DIRECTIONS FOR THIS TASK — In the entries that follow, find each line with the word "highlight" and copy it.

LISTED RECORDS —
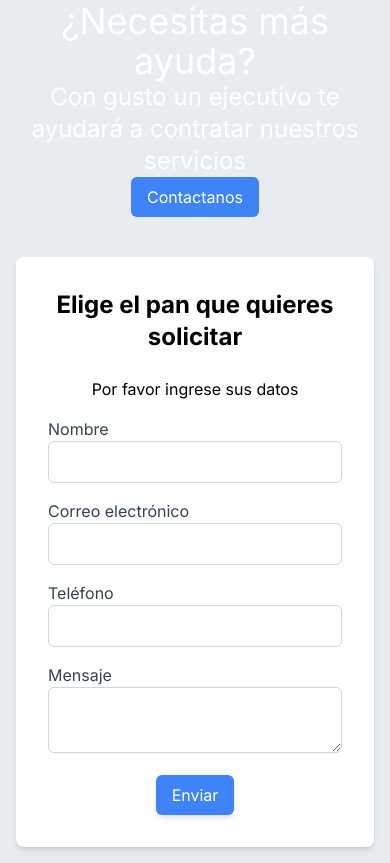
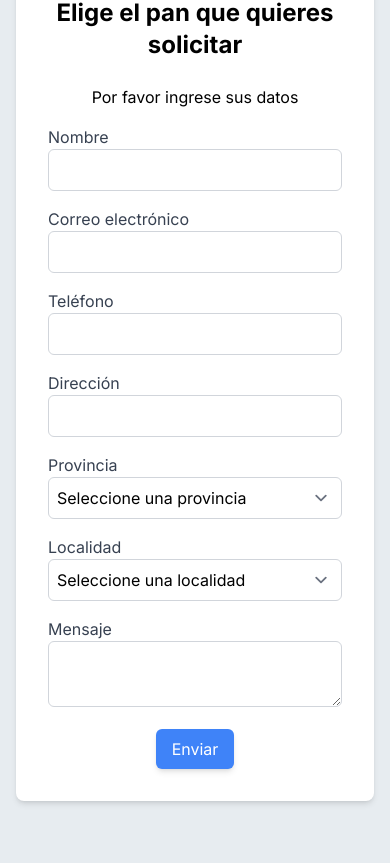
Before and after one commit to andreschunior/frontend, a Next.js app in the folder proyectofinal-henry/: page /home in a window 390 px wide. Shown: the part 2878-3741 px from the top of the page. After the commit the page ends 3695 px from the top, so only its background shows below. Built offline with nearby package versions, Linux system fonts and the light colour scheme.

Commit message:
actualizacion proyecto final, se agregaron los datos faltantes al formulario, se agregaron las provincias y las localidades

```diff
--- a/proyectofinal-henry/src/Components/SolicitudServicio/FormServicio.tsx
+++ b/proyectofinal-henry/src/Components/SolicitudServicio/FormServicio.tsx
@@ -1,13 +1,145 @@
-import React from "react";
+"use client";
+import React, { useState, useEffect } from "react";
+
+// Define el tipo para las provincias
+type Provincia =
+  | "Buenos Aires"
+  | "Catamarca"
+  | "Chaco"
+  | "Chubut"
+  | "CABA"
+  | "Córdoba"
+  | "Corrientes"
+  | "Entre Ríos"
+  | "Formosa"
+  | "Jujuy"
+  | "La Pampa"
+  | "La Rioja"
+  | "Mendoza"
+  | "Misiones"
+  | "Neuquén"
+  | "Río Negro"
+  | "Salta"
+  | "San Juan"
+  | "San Luis"
+  | "Santa Cruz"
+  | "Santa Fe"
+  | "Santiago del Estero"
+  | "Tierra del Fuego"
+  | "Tucumán";
+
+// Define el tipo para las localidades
+type Localidades = {
+  [key in Provincia]: string[];
+};
 
 export const FormServicio: React.FC = () => {
+  // Lista de provincias de Argentina
+  const provincias: Provincia[] = [
+    "Buenos Aires",
+    "Catamarca",
+    "Chaco",
+    "Chubut",
+    "CABA",
+    "Córdoba",
+    "Corrientes",
+    "Entre Ríos",
+    "Formosa",
+    "Jujuy",
+    "La Pampa",
+    "La Rioja",
+    "Mendoza",
+    "Misiones",
+    "Neuquén",
+    "Río Negro",
+    "Salta",
+    "San Juan",
+    "San Luis",
+    "Santa Cruz",
+    "Santa Fe",
+    "Santiago del Estero",
+    "Tierra del Fuego",
+    "Tucumán",
+  ];
+
+  // Lista de localidades por provincia
+  const localidades: Localidades = {
+    "Buenos Aires": [
+      "La Plata",
+      "Mar del Plata",
+      "Bahía Blanca",
+      "Lomas de Zamora",
+      "Tigre",
+    ],
+    CABA: ["Buenos Aires"],
+    Córdoba: [
+      "Córdoba",
+      "Villa María",
+      "Río Cuarto",
+      "San Francisco",
+      "Alta Gracia",
+    ],
+    Catamarca: [
+      "San Fernando del Valle de Catamarca",
+      "Belén",
+      "Fiambalá",
+      "Chilecito",
+    ],
+    Chaco: ["Resistencia", "Charata", "Saenz Peña", "Pcia. Roque Sáenz Peña"],
+    Chubut: ["Rawson", "Comodoro Rivadavia", "Trelew", "Puerto Madryn"],
+    Corrientes: ["Corrientes", "Goya", "Mercedes", "Paso de los Libres"],
+    "Entre Ríos": ["Paraná", "Concordia", "Gualeguaychú", "Colón"],
+    Formosa: ["Formosa", "Clorinda", "El Colorado", "Pirané"],
+    Jujuy: [
+      "San Salvador de Jujuy",
+      "Palpalá",
+      "Libertador General San Martín",
+    ],
+    "La Pampa": ["Santa Rosa", "General Pico", "Realicó"],
+    "La Rioja": ["La Rioja", "Chamical", "Chilecito"],
+    Mendoza: ["Mendoza", "San Rafael", "Malargüe", "Godoy Cruz"],
+    Misiones: ["Posadas", "Eldorado", "Oberá"],
+    Neuquén: [
+      "Neuquén",
+      "San Martín de los Andes",
+      "Caviahue",
+      "Villa La Angostura",
+    ],
+    "Río Negro": ["Viedma", "San Carlos de Bariloche", "General Roca"],
+    Salta: ["Salta", "Orán", "Tartagal"],
+    "San Juan": ["San Juan", "Jáchal", "Albardón"],
+    "San Luis": ["San Luis", "Villa Mercedes", "El Trapiche"],
+    "Santa Cruz": ["Río Gallegos", "El Calafate", "Caleta Olivia"],
+    "Santa Fe": ["Santa Fe", "Rosario", "Rafaela", "Venado Tuerto"],
+    "Santiago del Estero": [
+      "Santiago del Estero",
+      "La Banda",
+      "Termas de Río Hondo",
+    ],
+    "Tierra del Fuego": ["Ushuaia", "Río Grande", "Tolhuin"],
+    Tucumán: ["San Miguel de Tucumán", "Concepción", "Tafí Viejo"],
+  };
+  const [selectedProvincia, setSelectedProvincia] = useState<Provincia | "">(
+    ""
+  );
+  const [localidadesDisponibles, setLocalidadesDisponibles] = useState<
+    string[]
+  >([]);
+
+  useEffect(() => {
+    if (selectedProvincia) {
+      setLocalidadesDisponibles(localidades[selectedProvincia] || []);
+    } else {
+      setLocalidadesDisponibles([]);
+    }
+  }, [selectedProvincia]);
+
   return (
-    <>
     <div className="bg-white p-8 rounded-lg shadow-md w-full max-w-lg mx-auto lg:ml-auto lg:w-1/3">
-        <h1 className="text-2xl font-bold text-center mb-6">
+      <h1 className="text-2xl font-bold text-black text-center mb-6">
         Elige el pan que quieres solicitar
       </h1>
-        <p className="text-center mb-4">Por favor ingrese sus datos</p>
+      <p className="text-black text-center mb-4">Por favor ingrese sus datos</p>
       <form className="space-y-4 max-h-screen">
         <div>
           <label htmlFor="nombre" className="block text-gray-700">
@@ -43,6 +175,52 @@ export const FormServicio: React.FC = () => {
           />
         </div>
         <div>
+          <label htmlFor="direccion" className="block text-gray-700">
+            Dirección
+          </label>
+          <input
+            type="text"
+            id="direccion"
+            className="w-full p-2 border border-gray-300 rounded-md"
+            required
+          />
+        </div>
+        <div>
+          <label htmlFor="provincia" className="block text-gray-700">
+            Provincia
+          </label>
+          <select
+            id="provincia"
+            className="w-full p-2 border border-gray-300 rounded-md"
+            onChange={(e) => setSelectedProvincia(e.target.value as Provincia)}
+            required
+          >
+            <option value="">Seleccione una provincia</option>
+            {provincias.map((provincia) => (
+              <option key={provincia} value={provincia}>
+                {provincia}
+              </option>
+            ))}
+          </select>
+        </div>
+        <div>
+          <label htmlFor="localidad" className="block text-gray-700">
+            Localidad
+          </label>
+          <select
+            id="localidad"
+            className="w-full p-2 border border-gray-300 rounded-md"
+            required
+          >
+            <option value="">Seleccione una localidad</option>
+            {localidadesDisponibles.map((localidad) => (
+              <option key={localidad} value={localidad}>
+                {localidad}
+              </option>
+            ))}
+          </select>
+        </div>
+        <div>
           <label htmlFor="mensaje" className="block text-gray-700">
             Mensaje
           </label>
@@ -62,6 +240,5 @@ export const FormServicio: React.FC = () => {
         </div>
       </form>
     </div>
-    </>
   );
 };
--- a/proyectofinal-henry/src/Components/banner/Banner.tsx
+++ b/proyectofinal-henry/src/Components/banner/Banner.tsx
@@ -4,8 +4,8 @@ import banner from "../../../pics/banner1.svg";
 export const Banner: React.FC = () => {
   return (
     <>
-      <div className="w-full h-auto">
-        <img src={banner.src} alt="" />
+      <div className="hidden sm:block w-full h-auto">
+        <img src={banner.src} alt="Banner" className="w-full h-auto" />
       </div>
     </>
   );
--- a/proyectofinal-henry/src/app/herramientas/page.tsx
+++ b/proyectofinal-henry/src/app/herramientas/page.tsx
@@ -7,6 +7,7 @@ import { TextoCentral } from "@/Components/TextoGeneralCentrado/TextoCentral";
 import Boton from "../../../pics/BotonTestVelocidad.svg";
 
 import React from "react";
+import Link from "next/link";
 
 const Home: React.FC = () => {
   return (
@@ -18,11 +19,11 @@ const Home: React.FC = () => {
       <TituloPlanesInternet title="Test de Velocidad " />
       <TextoCentral texto="Sigue los siguientes pasos para poder probar tu conexion de internet " />
       <br />
-      <a href="#">
+      <Link href="https://www.nperf.com/es/">
         <div className="flex justify-center">
           <BotonPagos Imagen={Boton} />
         </div>
-      </a>
+      </Link>
       <br />
       <TituloPlanesInternet title="¿Qué debo hacer?" />
       <Carrousel />
```
Lines whose indentation alone changed are shown as unchanged.
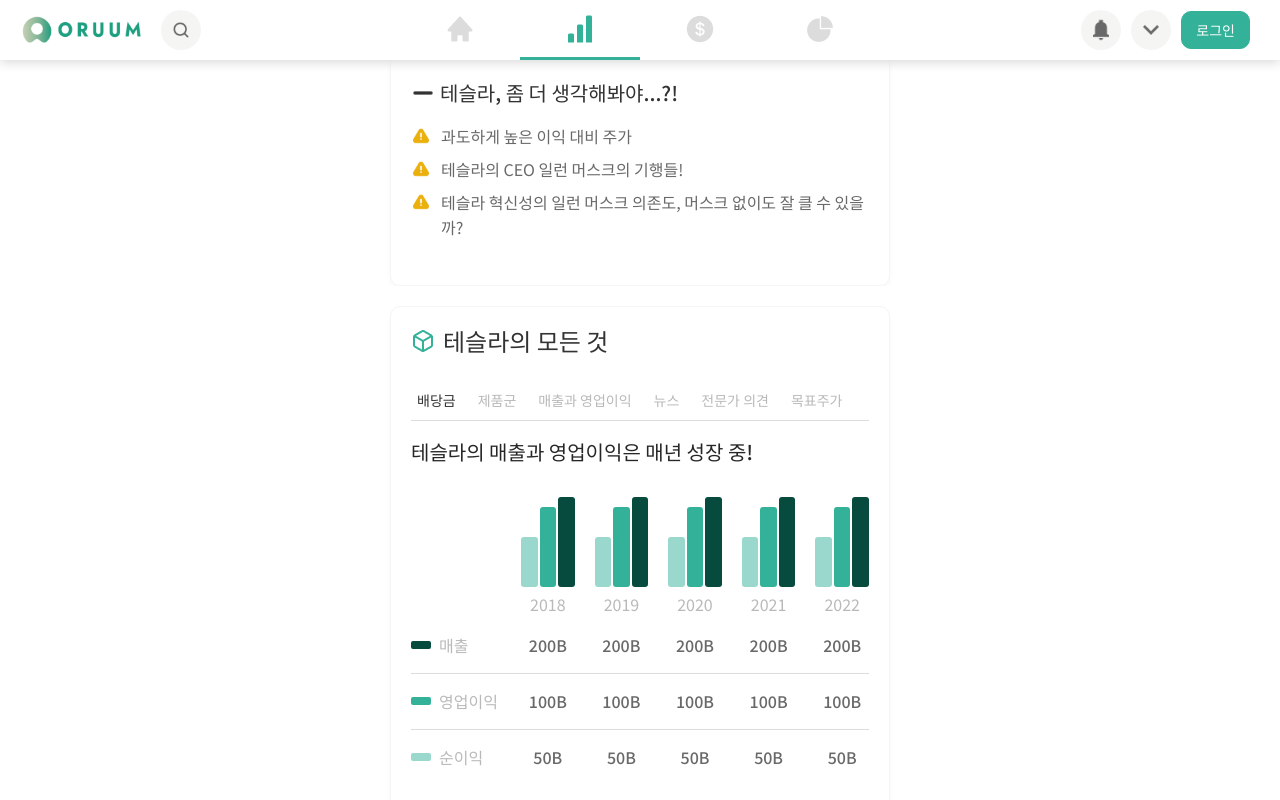
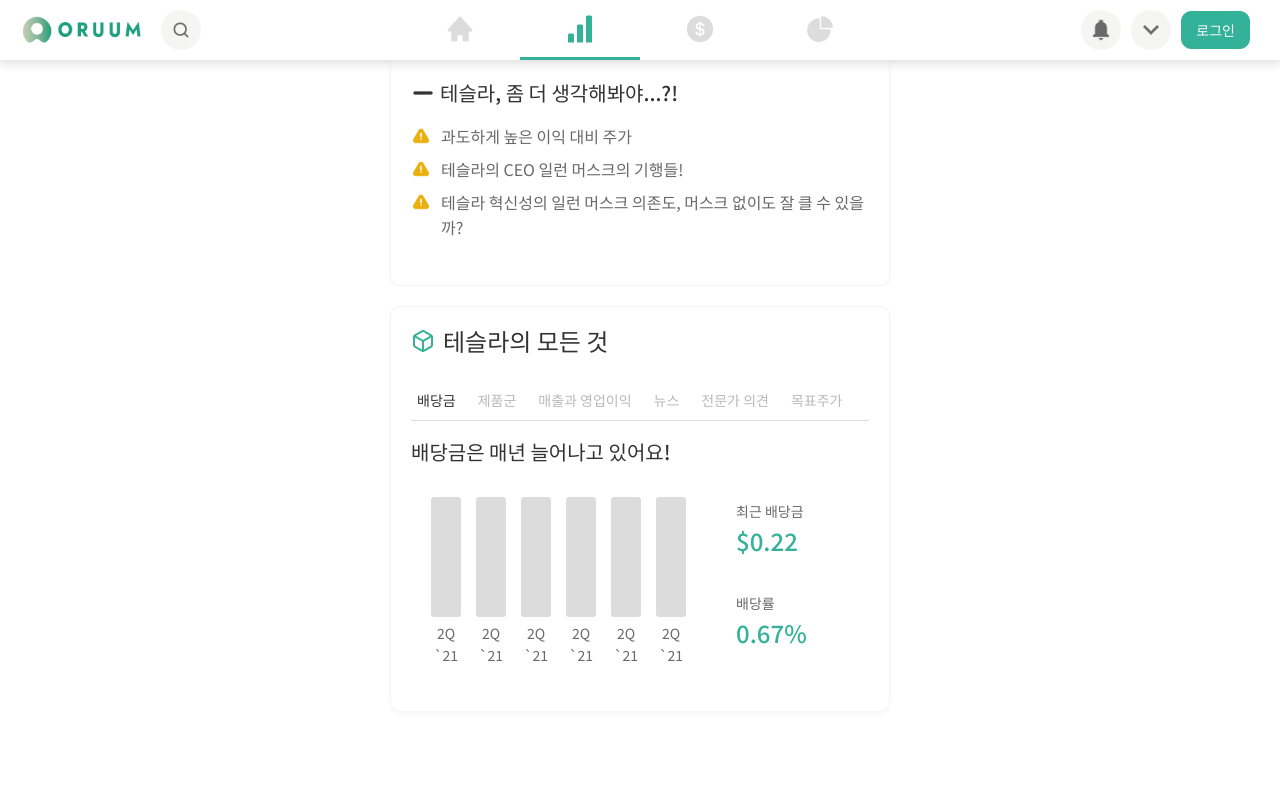
Before and after one commit to GBSIM/oruum_frontend, a React (Create React App) app: page /Stock in a window 1280 px wide. Both pictures are taken after a click on the button "배당금". Shown: the part 1053-1853 px from the top of the page. Built offline with nearby package versions, Linux system fonts and the light colour scheme.

Commit message:
add stock product and dividend

```diff
--- a/src/components/library/ui/stock/StockDetail/StockDetail.js
+++ b/src/components/library/ui/stock/StockDetail/StockDetail.js
@@ -1,10 +1,25 @@
 import './StockDetail.css';
 import StockIncome from '../StockIncome/StockIncome';
+import StockDividend from '../StockDividend/StockDividend';
+import StockProducts from '../StockProducts/StockProducts';
 import { useSelector,useDispatch } from "react-redux";
 import { changeDetailMenu } from '../../../../../_reducers/stock';
 
 export default function StockDetail() {
-    const {koreanName} = useSelector(state => state.stock);
+    const {koreanName,detailStockMenu} = useSelector(state => state.stock);
+
+    console.log(detailStockMenu);
+
+    let detailContents;
+    if (detailStockMenu === '배당금') {
+        detailContents = <StockDividend></StockDividend>
+    } else if (detailStockMenu === '매출과 영업이익') {
+        detailContents = <StockIncome></StockIncome>
+    } else if (detailStockMenu === '제품군') {
+        detailContents = <StockProducts></StockProducts>
+    } else {
+        detailContents = <StockIncome></StockIncome>
+    }
 
     return (
         <div>
@@ -17,7 +32,7 @@
             <StockDetailSelector></StockDetailSelector>
             <div>
                 <div style={{height:'15px'}}></div>
-                <StockIncome></StockIncome>
+                {detailContents}
             </div>
             <div style={{height:'30px'}}></div>
         </div>
--- /dev/null
+++ b/src/components/library/ui/stock/StockDividend/StockDividend.css
@@ -0,0 +1,43 @@
+.stock-dividend-container {
+    display: flex;
+    flex-direction: row;
+    align-items: center;
+}
+
+.stock-dividend-bar-graph-container {
+    display: flex;
+    flex-direction: row;
+    align-items: center;
+    column-gap: 15px;
+    padding-left: 20px;
+}
+
+.stock-dividend-period-text {
+    font-size: 14px;
+    color: #696969;
+}
+
+.stock-dividend-highlight {
+    padding-left: 50px;
+}
+
+.stock-dividend-bar {
+    width: 30px;
+    border-radius: 3px;
+    background: #DCDCDC;
+}
+
+@media (max-width:600px) {
+    .stock-dividend-period-text {
+        font-size: 12px;
+    }
+    .stock-dividend-bar {
+        width: 25px;
+    }
+    .stock-dividend-bar-graph-container {
+        column-gap: 10px;
+    }
+    .stock-dividend-highlight {
+        padding-left: 30px;
+    }
+}
--- /dev/null
+++ b/src/components/library/ui/stock/StockDividend/StockDividend.js
@@ -0,0 +1,41 @@
+import './StockDividend.css';
+
+export default function StockDividend() {
+    return (
+        <div>
+            <h3 style={{margin:'0',color:'#333333'}}>배당금은 매년 늘어나고 있어요!</h3>
+            <div style={{height:'30px'}}></div>
+            <div className='stock-dividend-container'>
+                <div className='stock-dividend-bar-graph-container'>
+                    <Dividend></Dividend>
+                    <Dividend></Dividend>
+                    <Dividend></Dividend>
+                    <Dividend></Dividend>
+                    <Dividend></Dividend>
+                    <Dividend></Dividend>
+                </div>
+                <div className='stock-dividend-highlight'>
+                    <span style={{fontSize:'14px',color:'#696969'}}>최근 배당금</span>
+                    <h2 style={{color:'#34B199'}}>$0.22</h2>
+                    <div style={{height:'20px'}}></div>
+                    <span style={{fontSize:'14px',color:'#696969'}}>배당률</span>
+                    <h2 style={{color:'#34B199'}}>0.67%</h2>
+                </div>
+            </div>
+        </div>
+    )
+}
+
+function Dividend() {
+    return (
+        <div>
+            <div className='stock-dividend-bar' style={{height:'120px'}}></div>
+            <div style={{display:'flex',flexDirection:'row',justifyContent:'center'}}>
+                <span className='stock-dividend-period-text' style={{marginTop:'5px'}}>2Q</span>
+            </div>
+            <div style={{display:'flex',flexDirection:'row',justifyContent:'center'}}>
+                <span className='stock-dividend-period-text' >`21</span>
+            </div>
+        </div>
+    )
+}
--- /dev/null
+++ b/src/components/library/ui/stock/StockProducts/StockProducts.css
@@ -0,0 +1,42 @@
+.stock-product-container {
+    display: flex;
+    flex-direction: row;
+    align-items: center;
+    padding: 10px 0px 10px 0px;
+    width: 100%;
+    border-radius: 10px;
+}
+
+.stock-product-container:hover {
+    background: #FBFBFB;
+}
+
+.stock-product-image {
+    width: 50px;
+    height: 50px;
+    border-radius: 25px;
+    object-fit: cover;
+}
+
+.stock-product-name {
+    color: #333;
+    margin: 0;
+    background: rgba(0,0,0,0);
+}
+
+.stock-product-information-container {
+    display: flex;
+    flex-direction: row;
+    align-items: center;
+    background: rgba(0,0,0,0);
+}
+
+.stock-product-information-title {
+    color: #B9B9B9;
+    background: rgba(0,0,0,0);
+}
+
+.stock-product-information-value {
+    color: #333;
+    background: rgba(0,0,0,0);
+}
--- /dev/null
+++ b/src/components/library/ui/stock/StockProducts/StockProducts.js
@@ -0,0 +1,60 @@
+import './StockProducts.css';
+
+export default function StockProducts() {
+    return (
+        <div>
+            <StockProduct
+                image={require('../../images/image/image_product_example.png')}
+                name='아이폰'
+                salesRatio={52.4}
+                yearlyGrowthPercentage={16.2}></StockProduct>
+            <StockProduct
+                image={require('../../images/image/image_product_example.png')}
+                name='서비스'
+                salesRatio={52.4}
+                yearlyGrowthPercentage={16.2}></StockProduct>
+            <StockProduct
+                image={require('../../images/image/image_product_example.png')}
+                name='웨어러블기기'
+                salesRatio={52.4}
+                yearlyGrowthPercentage={16.2}></StockProduct>
+            <StockProduct
+                image={require('../../images/image/image_product_example.png')}
+                name='맥'
+                salesRatio={52.4}
+                yearlyGrowthPercentage={16.2}></StockProduct>
+            <StockProduct
+                image={require('../../images/image/image_product_example.png')}
+                name='아이패드'
+                salesRatio={52.4}
+                yearlyGrowthPercentage={16.2}></StockProduct>
+        </div>
+    )
+}
+
+function StockProduct(props) {
+    return (
+        <button className="stock-product-container">
+            <img src={props.image} className='stock-product-image'></img>
+            <div style={{width:'15px'}}></div>
+            <div style={{background:'rgba(0,0,0,0)'}}>
+                <div className='stock-product-information-container'>
+                    <h3 className="stock-product-name">
+                        {props.name}
+                    </h3>
+                </div>
+                <div className="stock-product-information-container">
+                    <span className="stock-product-information-title">
+                        매출비율
+                    </span>
+                    <div style={{width:'5px'}}></div>
+                    <span className="stock-product-information-value">{props.salesRatio}%</span>
+                    <div style={{width:'15px'}}></div>
+                    <span className="stock-product-information-title">연성장률</span>
+                    <div style={{width:'5px'}}></div>
+                    <span className="stock-product-information-value">{props.yearlyGrowthPercentage}%</span>
+                </div>
+            </div>
+        </button>
+    )
+}
--- a/src/components/library/ui/unit/Calendar/Calendar.js
+++ b/src/components/library/ui/unit/Calendar/Calendar.js
@@ -12,8 +12,6 @@
     const [activatedDate,setActivatedDate] = useState(today.getDate());
 
     const [daySpanList, dayList] = getDayList(year,month,activatedDate);
-
-    console.log(dayList);
 
     const increaseMonth = () => {
         if (month === 11) {
```
Also changed, not shown: src/components/library/ui/images/image/image_product_example.png (added).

FINISHED TASK —
+.stock-dividend-highlight {
+    .stock-dividend-highlight {
+                <div className='stock-dividend-highlight'>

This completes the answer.